In the world of data integration, error handling is crucial to a successful data integration strategy, however, it is often one of the most overlooked areas because, quite frankly, it can be quite intimidating when you initially try and understand it. In my series of blog posts, I hope to reduce this complexity by breaking it up into simple concepts that are easier to digest.
It’s a new year and people are re-inventing themselves with their new year resolutions. We can apply this same concept to other aspects of our days, such as the way we integrate systems! Here are five things that you should start (or stop) doing when it comes to data integration in 2020.
Reuse is the catalyst that turns the vision of API-led connectivity into a reality. In the context of MuleSoft, reuse can come in many different forms:
- Frameworks added as a jar/maven dependency
- Pre-packaged project templates within Exchange, which could then be imported into Anypoint Studio
In a modern cloud architecture, one of the common patterns that is observed is the use of message queues to:
- Decouple applications
- Improve performance
- Increase reliability
- Implement granular scalability
Often times when you are processing data through a flow, you may want to treat certain errors differently than others. For instance, if you are trying to select records from Salesforce, you would want to handle a record not found error differently than an out of memory error. For this reason, MuleSoft allows us to handle errors based on use cases as well as the types of errors that are being thrown.
In my previous blog post, I discussed the basics of error handling with Mule 4, helped understand what a Mule error is, what the two major error handling scopes in Mule 4 are, as well as how they work. In this post, I will discuss how to take these basic concepts and build them up so that you can implement error handling strategies in your application (and not be completely lost when doing so).
Like many developers and architects who build APIs and integrations, I was on top of the world when I completed the training on Anypoint Platform Development fundamentals (Mule 4); I was now able to take an idea for an API and build, design, deploy, and implement my API in a matter of hours. I now held the shiny key to become a MuleSoft Certified Developer — I just had to pass the MuleSoft Certified Developer –
If you ever used Mule 3, then there are probably two things about error handling you already know:
- It’s really Java exception handling
- It’s a “trial and error” experience
In this post, I’ll explain the major changes introduced in Mule 4 around error handling, including easier routing and the introduction of our new try scope.
As part of our upcoming Anypoint Platform June 2016 announcement, we are excited to release Mule 3.8. This release extends the flexibility of Mule, the runtime engine of Anypoint Platform, by unifying integration and API management capabilities into one lightweight distribution. It also significantly enhances core Mule functionality including DNS round robin load balancing, DataWeave Flat File, Fixed Width and COBOL Copybook support,

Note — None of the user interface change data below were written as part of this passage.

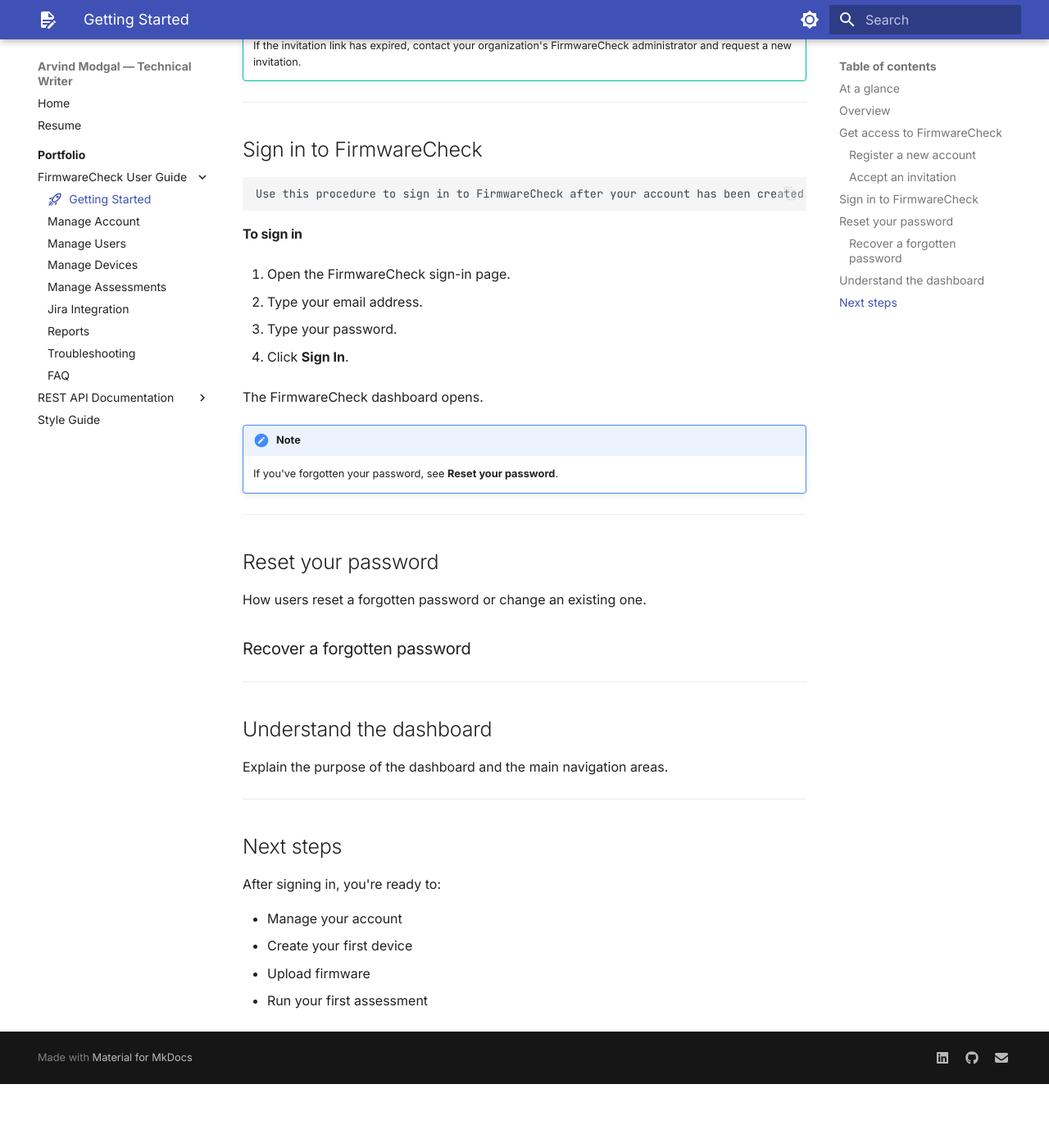
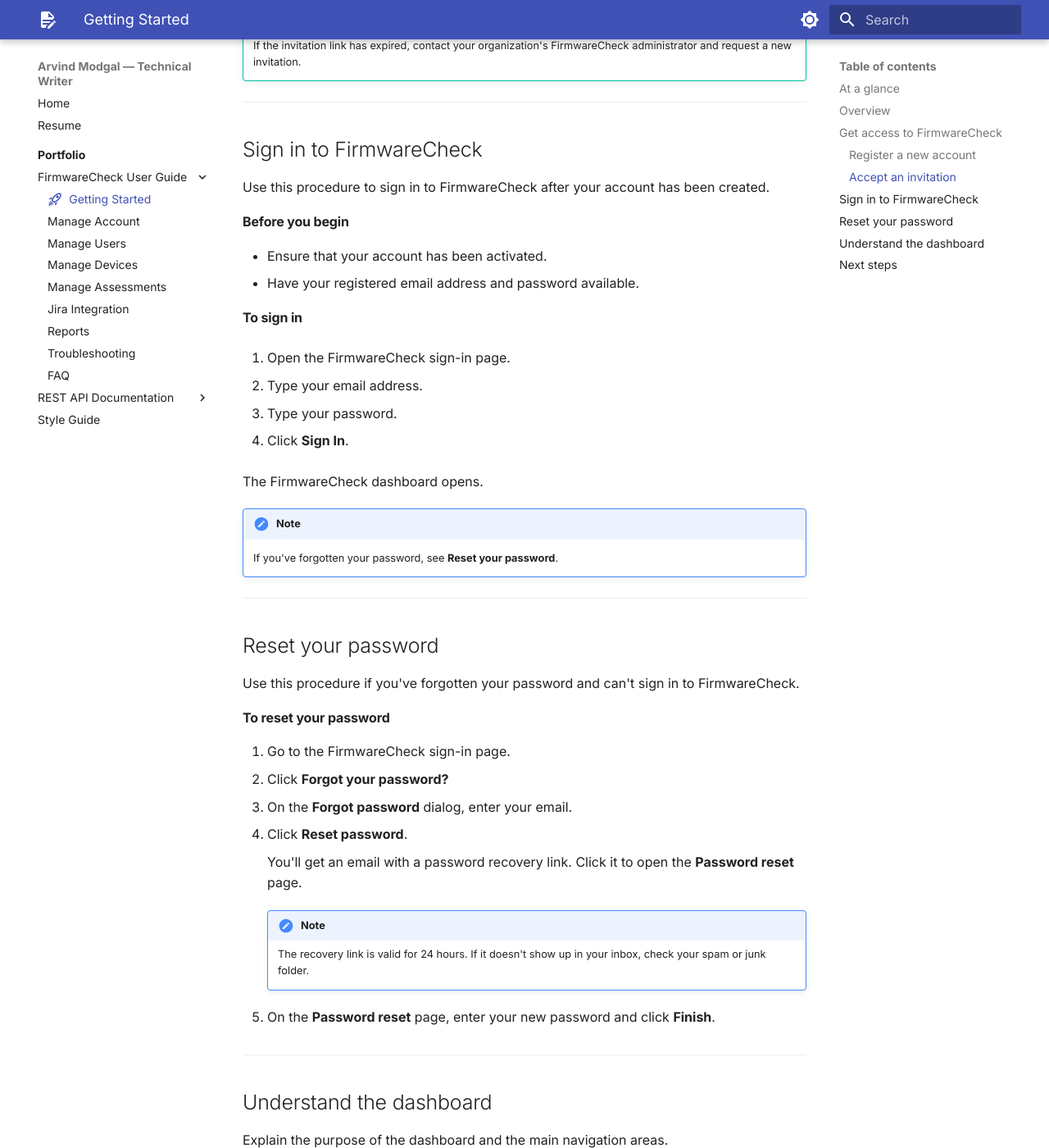
Before and after one commit to arvindmodgal/arvindmodgal.github.io, an MkDocs documentation site: the page built from docs/portfolio/firmwarecheck/getting-started.md, in a window 1280 px wide and 1400 px high, scrolled down 4013 px. Shown: the whole window at 82% size. Built offline with MkDocs 1.6.1 and Material for MkDocs 9.7.7, drawn with Linux system fonts in a browser that asks for light colours; before the commit the page ends 5335 px from its top, so only the background shows below that.

Commit message:
Add sign-in and password reset procedures

```diff
--- a/docs/portfolio/firmwarecheck/getting-started.md
+++ b/docs/portfolio/firmwarecheck/getting-started.md
@@ -117,8 +117,12 @@
 ---
 
 ## Sign in to FirmwareCheck
+Use this procedure to sign in to FirmwareCheck after your account has been created.
 
-    Use this procedure to sign in to FirmwareCheck after your account has been created.
+#### Before you begin
+
+- Ensure that your account has been activated.
+- Have your registered email address and password available.
 
 #### To sign in
 
@@ -141,9 +145,20 @@
 
 ## Reset your password
 
-How users reset a forgotten password or change an existing one.
+Use this procedure if you've forgotten your password and can't sign in to FirmwareCheck.
+#### To reset your password
+1. Go to the FirmwareCheck sign-in page.
+2. Click **Forgot your password?**
+3. On the **Forgot password** dialog, enter your email.
+4. Click **Reset password**.
 
-### Recover a forgotten password
+    You'll get an email with a password recovery link. Click it to open the **Password reset** page.
+
+    !!! note
+        The recovery link is valid for 24 hours. If it doesn't show up in your inbox, check your spam or junk folder.
+
+5. On the **Password reset** page, enter your new password and click **Finish**.
+
 ---
 
 ## Understand the dashboard
```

This all began with a very popular request: “We want to be able to throw an Exception from a flow”. The motivation for this is that it’s fairly common to run into “business errors” (errors not related to the handling and transmission of data but the data itself) which should actually be treated in the same way as a connection or system error (things like the remote endpoint is down).
Given the popularity of the request we decided to look into it and started by asking: “which are the use cases in which you would throw an exception?”.